I hear whispers. They come from the darkened alleyways and linger in the narrow stairwells. From the sewers they rise, snaking around my legs and urging me on, there are secrets to discover…hidden cookie factories and old tea tonics, dragons that sit under plastic awaiting their birth each New Year’s Day. I pick up the gray video camera that has hung around my neck like a dead snake. The object is hard, cold and small…it’s all but dead. No soft breath, no lungs, no heart. My fingers reach for the circular knob that activates the machine, Biiiiiinnnggg…there’s the green light. It’s waiting, now it’s time for me to act. The screen reflects my perception of the sidewalk.
Chinatown is clustered with German tourists. They stand, just as me, filming the swinging paper lanterns, just like me, they turn their cameras toward the rooftops and preserve forever the small windows with laundry hanging to dry. I hold up my camera and trace the lines of a man as he takes a photo of his plump wife. The video camera trails him as he walks down the street eating from his bag of fortune cookies. I follow him until the smell of sweet bread assaults me like a lover in the morning. I turn to the right and see a bakery laden with sesame encrusted buns and a crowd of small Asian women waiting to be helped. My eye is transported through the camera….my attention travels through the machine, the gray piece of plastic that comes to life in my hands. I watch them for a moment, but they live on endlessly in the code, women who fill their bags with cookies and moonpies.
I drift away from them and see a family gathered a couple steps from the entrance. There are two little girls sitting on the ground, one is probably six, the other three. The older sister has her arm wrapped protectively around the younger one in a gesture of fierce love. The mother of the two is kneeling in front of the three year old, fixing her shoe. The father is close by, leaning on a metal post. No one notices me. No one sees a young woman with a camera pointed directly at them.
Standing there, watching them, I feel the sweetness of love from one sister to another. Will their love turn and wiggle and flitter through life’s complications? Will the younger girl lie alone in her bed decades from now, remembering something soft and tender that breathes on her like an alchemist dream? Or maybe she’ll forget everything, her memory robbed like so many other things that get lost along the forking path. I stand and record, until the shoe is tied and the older one reaches down and extends her hand to her little sister.
Their forms drift out of site and I am left with their memory, their tender forms. I step into the shaded quiet of an alleyway. On the right is the open backdoor of a flower shop, the room is covered in buckets of dyed carnations and bright daisies. Five feet away is a doorway outlined in aqua tiles, the address reads “79.” The little gray machine is my third eye, my hand moves with it as I scan the shiny tiles, left from a era when color was king, when cars were moving rainbows on the highway of asphalt. I capture the Germans sipping “horny tea” at a tea bar, I grab bits of their words, sentences in their lives that flop on the floor like forgotten fish, but I swoop them into my net and store them for later.
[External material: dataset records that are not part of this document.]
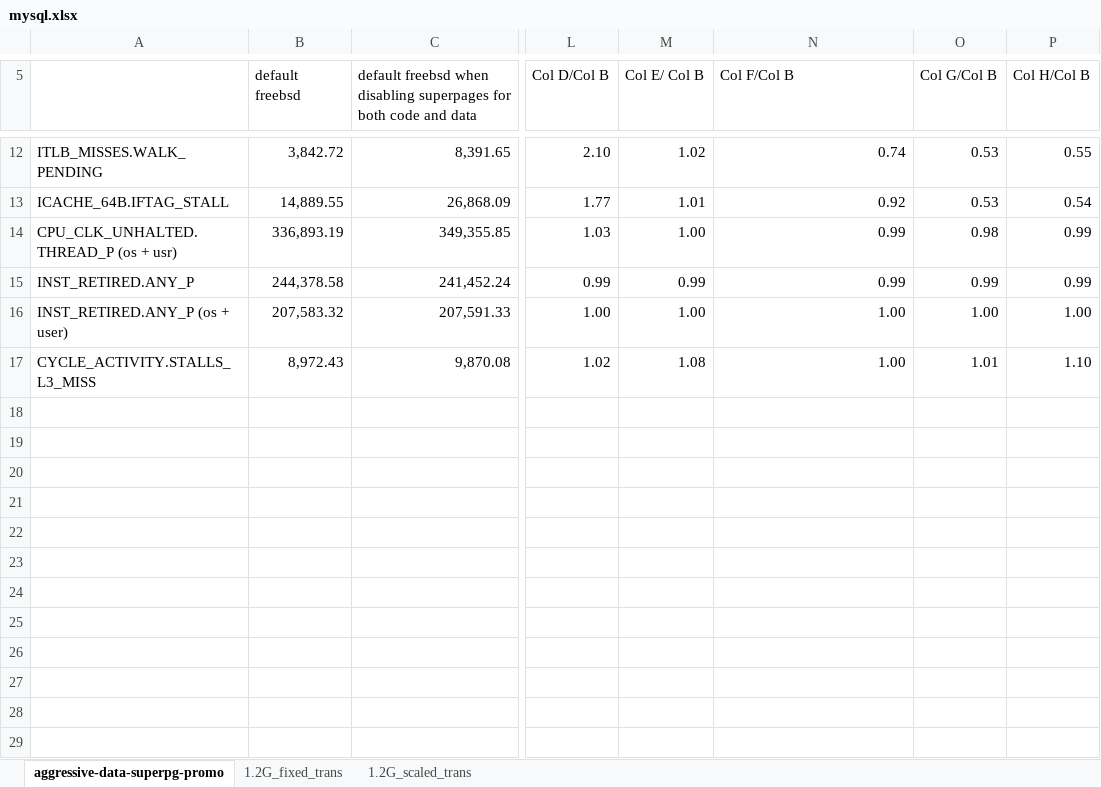
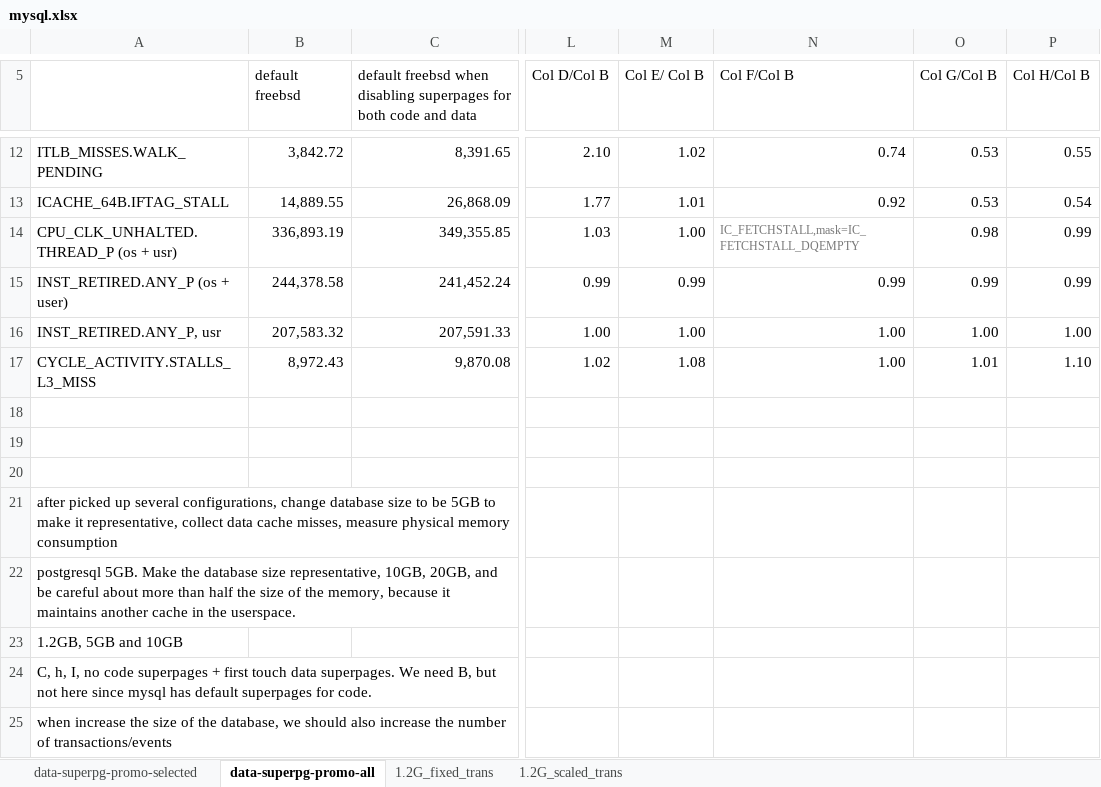
Before and after one commit to XiaowanDong/shared_ptp, an Excel workbook: mysql.xlsx, sheet data-superpg-promo-all, drawn as a sheet; only a part is shown, gaps mark what is left out; values as stored, in another font and other column widths than the file's, no borders; rows hold the shown columns only; the diff names each change by its address in the sheet, - before the commit and + after, or states it on an @@ line.

Commit message:
Update mysql.xlsx
Added results for 4 configurations of code and data superpages

```diff
--- a/mysql.xlsx (sheet data-superpg-promo-all)
+++ b/mysql.xlsx (sheet data-superpg-promo-all)
-sheet tab: aggressive-data-superpg-promo
+sheet tab: data-superpg-promo-all
+sheet tab: data-superpg-promo-selected
-N14 (Col F/Col B): 0.99
+N14 (Col F/Col B): IC_FETCHSTALL,mask=IC_FETCHSTALL_DQEMPTY
-N14 text colour: black
+N14 text colour: #777777, text size: smaller
-A15: INST_RETIRED.ANY_P
+A15: INST_RETIRED.ANY_P (os + user)
-A16: INST_RETIRED.ANY_P (os + user)
+A16: INST_RETIRED.ANY_P, usr
+row 18: (empty)
+row 19: (empty)
+row 20: (empty)
+row 21: after picked up several configurations, change database size to be 5GB to make it representative, collect data cache misses, measure physical memory consumption
+row 22: postgresql 5GB. Make the database size representative, 10GB, 20GB, and be careful about more than half the size of the memory, because it maintains another cache in the userspace.
+row 23: 1.2GB, 5GB and 10GB
+row 24: C, h, I, no code superpages + first touch data superpages. We need B, but not here since mysql has default superpages for code.
+row 25: when increase the size of the database, we should also increase the number of transactions/events
```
The streets are crowded and they give me a piece of themselves that I will mix with the graffiti covered vegetarian restaurant and the old woman sitting on a stool at the far end of a jewelry store. I will mix her with the images of barbecued ducks and the young couple that kisses by the mammoth lions who guard the gates of this old town. With their forms, with captured words, with the stolen kiss and the forgotten newspapers that blow like runners down a hill, we will sketch a new story.
Like the Tequihua that we are, the builders, the masons, the musicians, the creators that we are, we will shape it into something new. An ordinary creation. A creation from the ordinary.